Yes, there are black markets for hackers, too, and this is where a lot of this activity happens. In April, Matt Wixey, a researcher with Sophos X-Ops, looked at three of the most popular cybercrime forums: Exploit and XSS (Russian-language forums), and BreachForums from the US. These sites have “arbitration” rooms where scammers can complain they’ve been scammed.
Here are a couple of the complaints, that, while they may seem like justice served, are also rather alarming when one considers some of the crimes the “victims” were planning. On Exploit, a member complained they had provided someone with a Windows kernel exploit for $130,000. The buyer said they needed to test the software to make sure it worked first and then never paid. In BreachForum, an account claimed someone tried to sell them Facebook data that was already public.
Criminals, by nature, are usually cautious. This is especially true for cybercrooks who understand and take advantage of internet vulnerabilities. However, because they have to prove their claims, “they often share screenshots containing more personal information than they may have intended.” The company Sophos said this is a “treasure trove” of data that includes all sorts of personal data such as cryptocurrency and email addresses, victims’ names, transaction IDs, and more. “In one scamming complaint,” Wired reported, “a user shared a screenshot that showed someone’s Telegram usernames, email addresses, Jabber chat names, plus Skype and Discord usernames.” In some cases, Wixey said he saw “details of victims that the cybercriminals had targeted.”
With cybercrime expected to significantly increase in the coming years, this can be some good news.
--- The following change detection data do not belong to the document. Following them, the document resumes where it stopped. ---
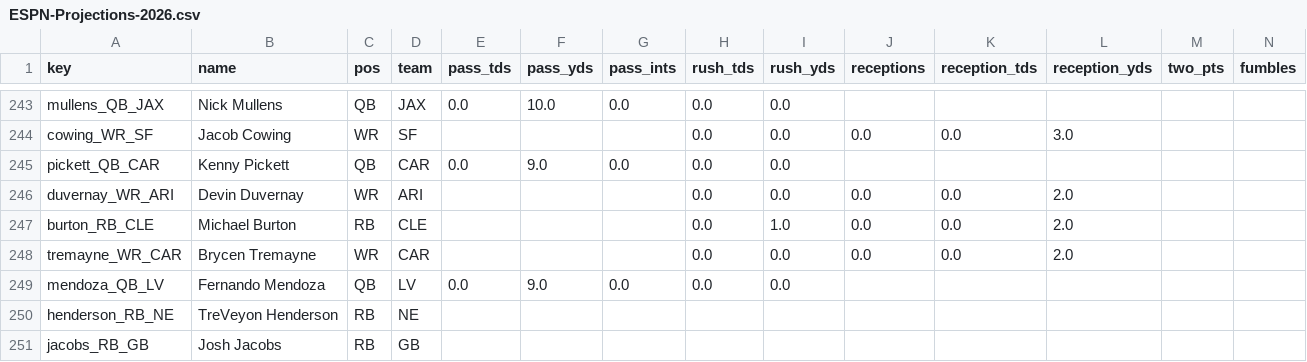
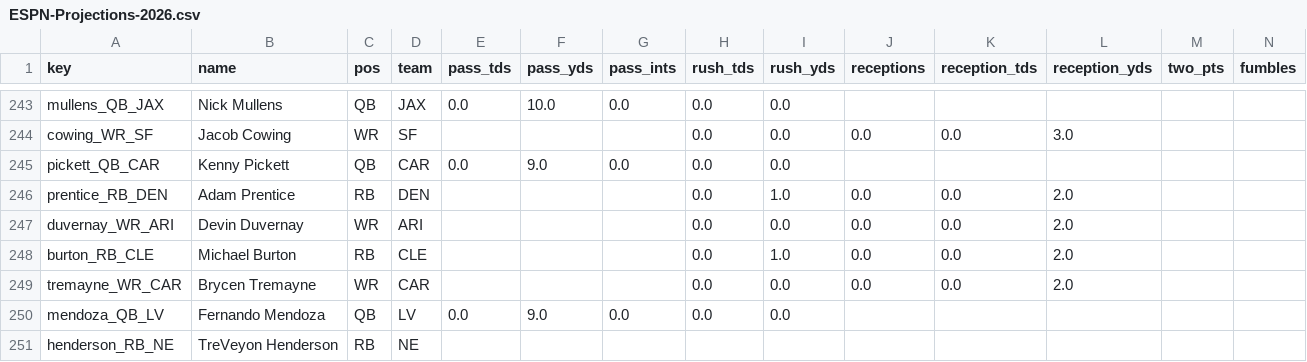
Before and after one commit to c4c-innovationslab/fantasy-football-manager, a CSV file: data/raw/projections/ESPN-Projections-2026.csv, drawn as a sheet; only a part is shown, gaps mark what is left out; the shorter side is filled out with more unchanged rows; rows hold the shown columns only; the diff names each change by its address in the sheet, - before the commit and + after, or states it on an @@ line.

```diff
--- a/data/raw/projections/ESPN-Projections-2026.csv
+++ b/data/raw/projections/ESPN-Projections-2026.csv
+row 246: prentice_RB_DEN | Adam Prentice | RB | DEN |  |  |  | 0.0 | 1.0 | 0.0 | 0.0 | 2.0
```
Also changed, not shown: data/processed/Projections-2026.csv, data/raw/projections/CBS-Projections-2026.csv, 2 other files.
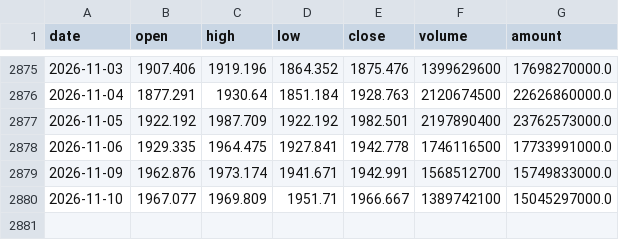
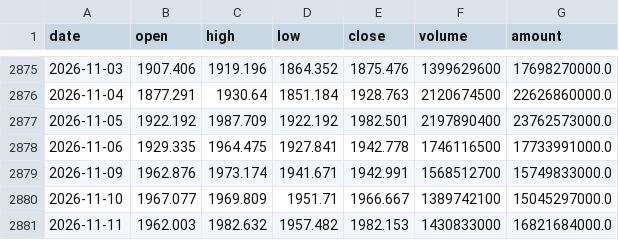
Before and after one commit to zhouyy858/BRJY_optimized, a CSV file: data/ths_gene_sequencing_daily.csv, drawn as a sheet; only a part is shown, gaps mark what is left out.

```diff
--- a/data/ths_gene_sequencing_daily.csv
+++ b/data/ths_gene_sequencing_daily.csv
@@ -2880 +2880,2 @@
 2026-11-10,1967.077,1969.809,1951.71,1966.667,1389742100,15045297000.0
+2026-11-11,1962.003,1982.632,1957.482,1982.153,1430833000,16821684000.0
```
Also changed, not shown: data/sh000001_daily.csv, data/signal_log.csv, 5 other files.
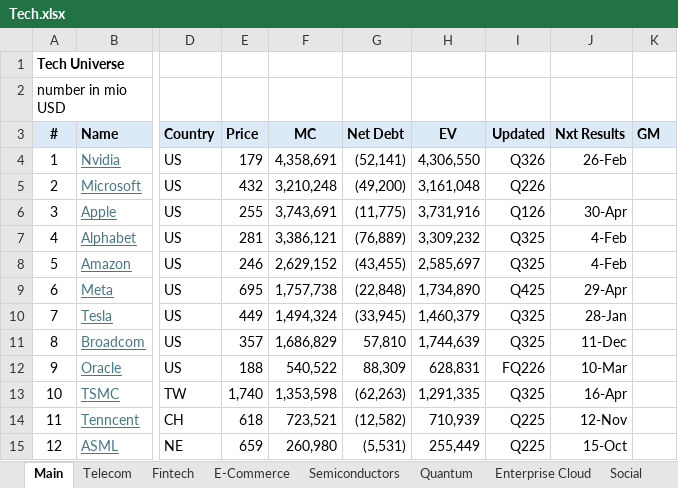
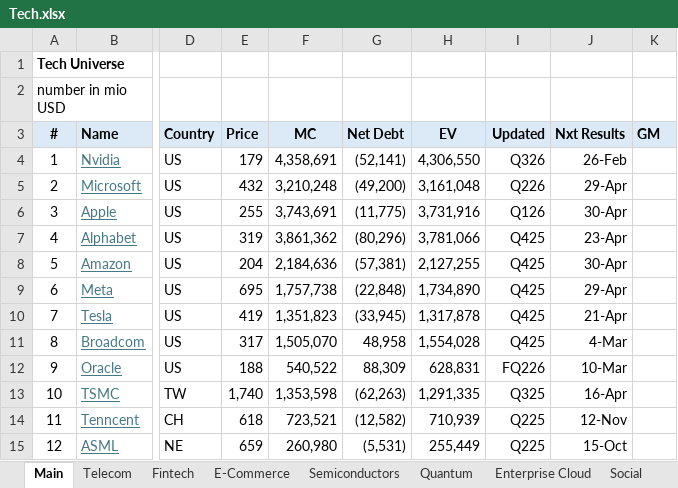
Before and after one commit to oscarsettje/MetaModels, an Excel workbook: Tech.xlsx, sheet Main, drawn as a sheet; only a part is shown, gaps mark what is left out; values as stored, in another font and other column widths than the file's, no borders; conditional formats not drawn; the diff names each change by its address in the sheet, - before the commit and + after, or states it on an @@ line.

```diff
--- a/Tech.xlsx (sheet Main)
+++ b/Tech.xlsx (sheet Main)
-J5 (Nxt Results): (empty)
+J5 (Nxt Results): 29-Apr
-E7 (Price): 281
+E7 (Price): 319
-F7 (MC): 3,386,121
+F7 (MC): 3,861,362
-G7 (Net Debt): (76,889)
+G7 (Net Debt): (80,296)
-H7 (EV): 3,309,232
+H7 (EV): 3,781,066
-I7:I8 (Updated): Q325
+I7:I8 (Updated): Q425
-J7 (Nxt Results): 4-Feb
+J7 (Nxt Results): 23-Apr
-E8 (Price): 246
+E8 (Price): 204
-F8 (MC): 2,629,152
+F8 (MC): 2,184,636
-G8 (Net Debt): (43,455)
+G8 (Net Debt): (57,381)
-H8 (EV): 2,585,697
+H8 (EV): 2,127,255
-J8 (Nxt Results): 4-Feb
+J8 (Nxt Results): 30-Apr
-E10 (Price): 449
+E10 (Price): 419
-F10 (MC): 1,494,324
+F10 (MC): 1,351,823
-H10 (EV): 1,460,379
+H10 (EV): 1,317,878
-I10:I11 (Updated): Q325
+I10:I11 (Updated): Q425
-J10 (Nxt Results): 28-Jan
+J10 (Nxt Results): 21-Apr
-E11 (Price): 357
+E11 (Price): 317
-F11 (MC): 1,686,829
+F11 (MC): 1,505,070
-G11 (Net Debt): 57,810
+G11 (Net Debt): 48,958
-H11 (EV): 1,744,639
+H11 (EV): 1,554,028
-J11 (Nxt Results): 11-Dec
+J11 (Nxt Results): 4-Mar
```
Also changed, not shown: ConsumerGoods.xlsx, Fashion.xlsx.
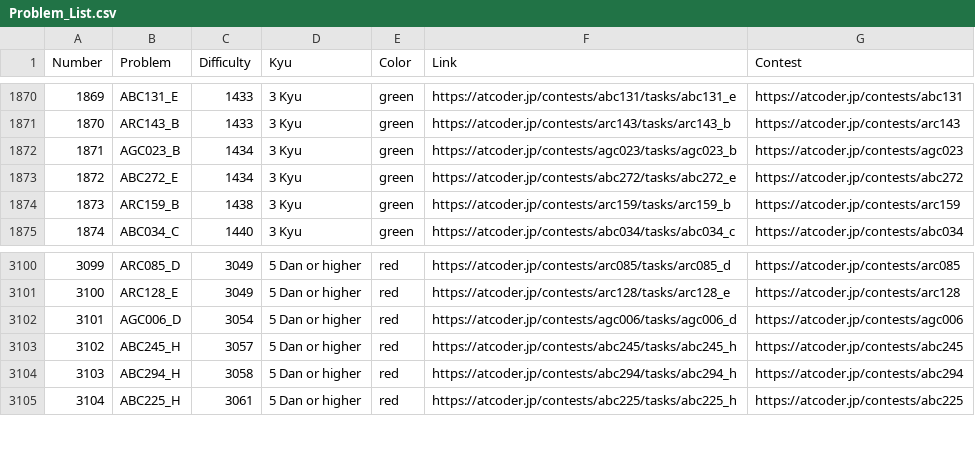
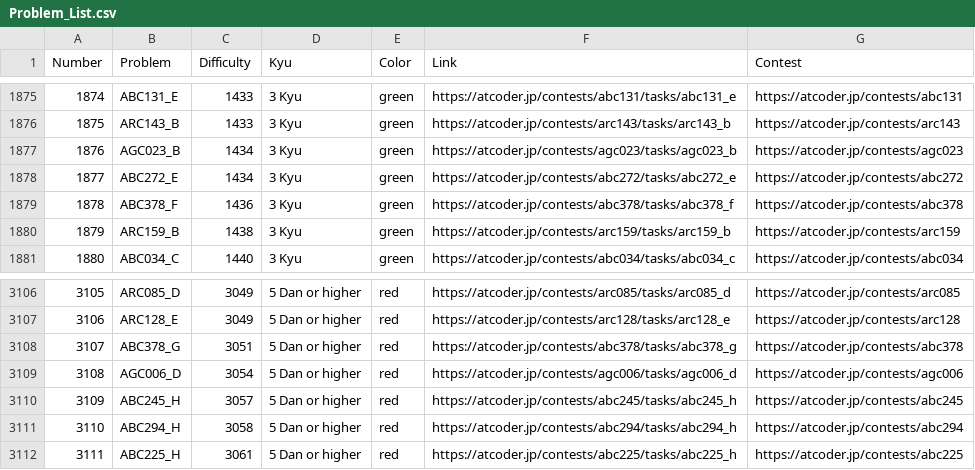
Before and after one commit to ika9810/Atcoder-Daily-Contests, a CSV file: Problem_List.csv, drawn as a sheet; only a part is shown, gaps mark what is left out; the diff covers the shown part only; the diff names each change by its address in the sheet, - before the commit and + after, or states it on an @@ line.

Commit message:
⚙️[Daliy]Today's Daliy Atcoder Contest(ABC, ARC, AGC)

```diff
--- a/Problem_List.csv
+++ b/Problem_List.csv
@@ column A (Number) renumbered from row 259 down @@
+row 1879: 1878 | ABC378_F | 1436 | 3 Kyu | green | https://atcoder.jp/contests/abc378/tasks/abc378_f | https://atcoder.jp/contests/abc378
+row 3108: 3107 | ABC378_G | 3051 | 5 Dan or higher | red | https://atcoder.jp/contests/abc378/tasks/abc378_g | https://atcoder.jp/contests/abc378
```
Also changed, not shown: 5 added rows elsewhere in this file, 4 other files.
Most cybercriminals don’t use their real names, so it can be difficult, and sometimes impossible, to track them. “They typically employ pretty good operational security,” Wixey said, “but with scam reports, that’s not so much the case. So much of this stuff is just not available anywhere else on these marketplaces.”
Do you have an opinion about this article? We’d love to hear it! If you send your comments to [email protected], we might even publish your edited remarks in our new feature, LN Readers Speak Out. Remember to include the URL of the article along with your name, city, and state.
Please respect our republishing guidelines. Republication permission does not equal site endorsement. Click here.
Liberty Nation Today:
A Sneak Peek
The Hidden Messaging and Concocted Narratives in Biden’s SOTU - How many distortions can the ultimate career politician fit into one speech? - Read Now!
Former Twitter Execs Testify on Capitol Hill, Democrats Cry Foul - They didn’t want people to know – now they don’t want people knowing they didn’t. - Read Now!
Biden vs. McCarthy – Bringing Down the House – LN Radio Videocast - Deal or no deal? - Watch Now!
Joe Biden’s State of the Union Malarkey - Screaming at the sky about baggage fees? - Read Now!
Biden Bunch Boasting on Campaign Blitz - The president, vice president, and Cabinet members will crank out 30 events in two days. - Read Now!